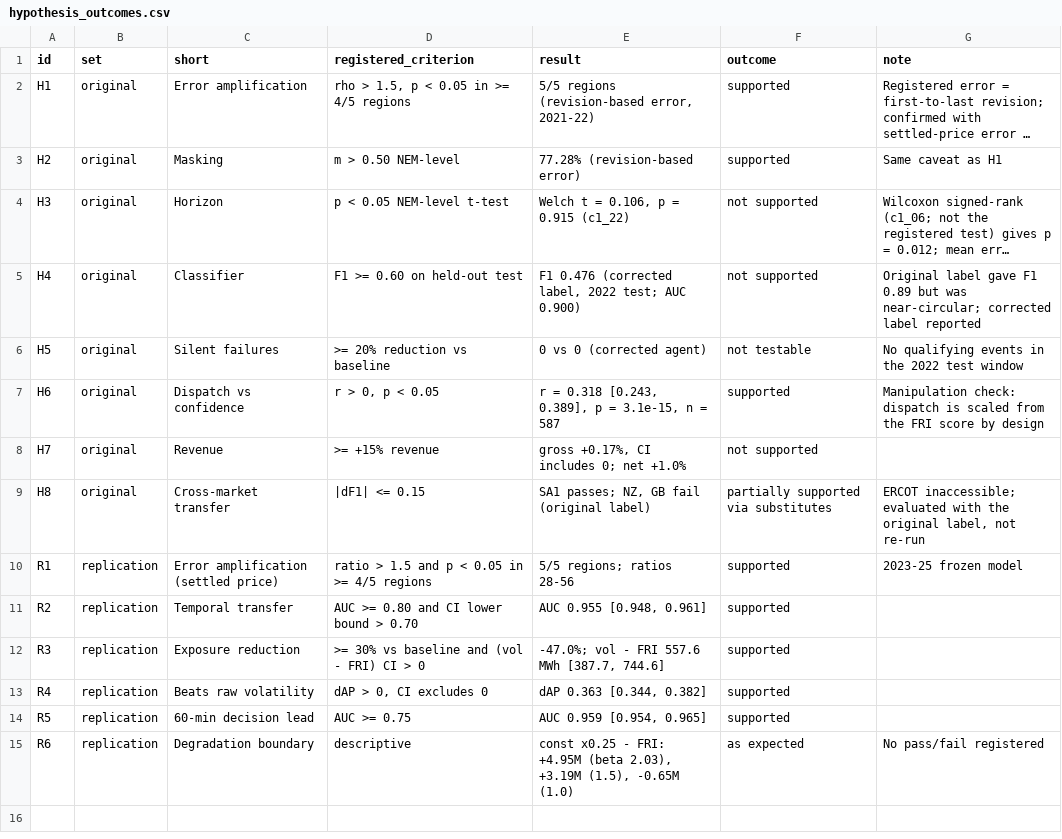
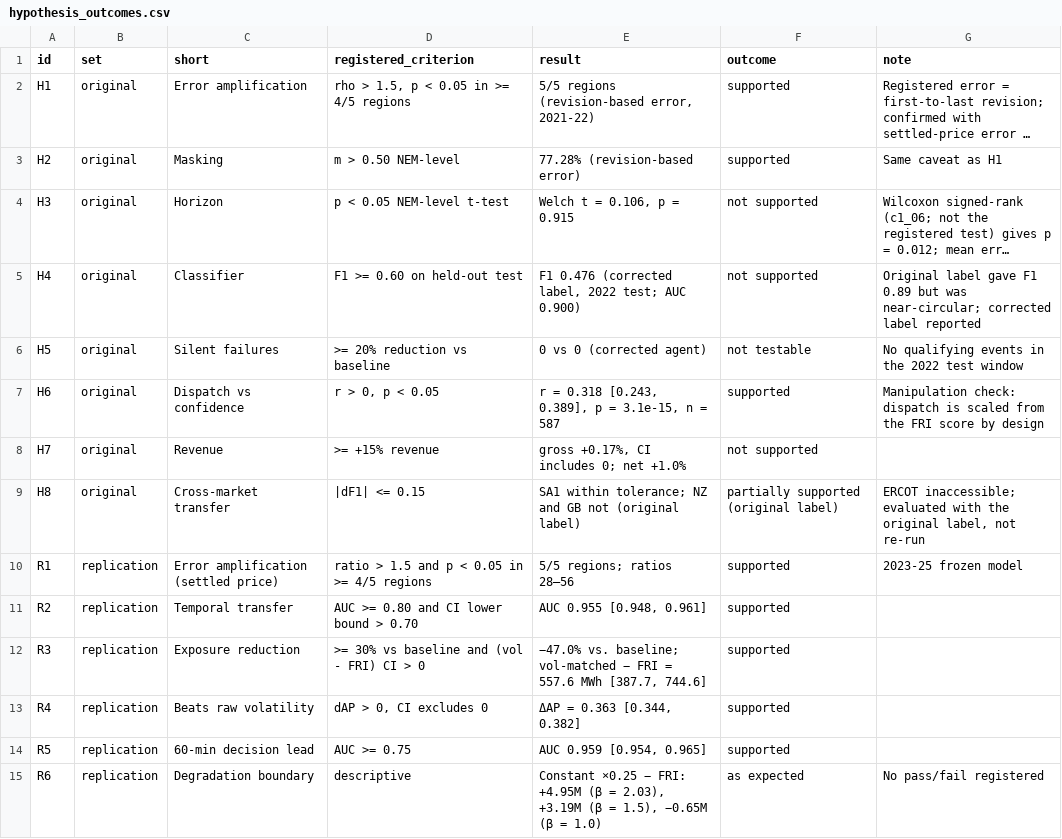
Before and after one commit to Gleeblick22/forecast-reliability-indicator, a CSV file: results/hypothesis_outcomes.csv, drawn as a sheet; long unchanged cells end in …; the diff names each change by its address in the sheet, - before the commit and + after, or states it on an @@ line.

```diff
--- a/results/hypothesis_outcomes.csv
+++ b/results/hypothesis_outcomes.csv
-E4 (result): Welch t = 0.106, p = 0.915 (c1_22)
+E4 (result): Welch t = 0.106, p = 0.915
-E9 (result): SA1 passes; NZ, GB fail (original label)
+E9 (result): SA1 within tolerance; NZ and GB not (original label)
-F9 (outcome): partially supported via substitutes
+F9 (outcome): partially supported (original label)
-E10 (result): 5/5 regions; ratios 28-56
+E10 (result): 5/5 regions; ratios 28–56
-E12 (result): -47.0%; vol - FRI 557.6 MWh…
+E12 (result): −47.0% vs. baseline; vol-matched − FRI = 557.6 MWh…
-E13 (result): dAP 0.363 [0.344, 0.382]
+E13 (result): ΔAP = 0.363 [0.344, 0.382]
-E15 (result): const x0.25 - FRI: +4.95M (beta 2.03), +3.19M (1.5), -0.65M (1.0)
+E15 (result): Constant ×0.25 − FRI: +4.95M (β = 2.03), +3.19M (β = 1.5), −0.65M (β = 1.0)
```
Also changed, not shown: results/tables/paper_table_III.csv, 3 other files.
☆ ☆ ☆ ☆
Each record should be printed again precisely, though not its pictures.

Before and after one commit to Gleeblick22/forecast-reliability-indicator, a CSV file: results/hypothesis_outcomes.csv, drawn as a sheet; long unchanged cells end in …; the diff names each change by its address in the sheet, - before the commit and + after, or states it on an @@ line.

```diff
--- a/results/hypothesis_outcomes.csv
+++ b/results/hypothesis_outcomes.csv
-E4 (result): Welch t = 0.106, p = 0.915 (c1_22)
+E4 (result): Welch t = 0.106, p = 0.915
-E9 (result): SA1 passes; NZ, GB fail (original label)
+E9 (result): SA1 within tolerance; NZ and GB not (original label)
-F9 (outcome): partially supported via substitutes
+F9 (outcome): partially supported (original label)
-E10 (result): 5/5 regions; ratios 28-56
+E10 (result): 5/5 regions; ratios 28–56
-E12 (result): -47.0%; vol - FRI 557.6 MWh…
+E12 (result): −47.0% vs. baseline; vol-matched − FRI = 557.6 MWh…
-E13 (result): dAP 0.363 [0.344, 0.382]
+E13 (result): ΔAP = 0.363 [0.344, 0.382]
-E15 (result): const x0.25 - FRI: +4.95M (beta 2.03), +3.19M (1.5), -0.65M (1.0)
+E15 (result): Constant ×0.25 − FRI: +4.95M (β = 2.03), +3.19M (β = 1.5), −0.65M (β = 1.0)
```
Also changed, not shown: results/tables/paper_table_III.csv, 3 other files.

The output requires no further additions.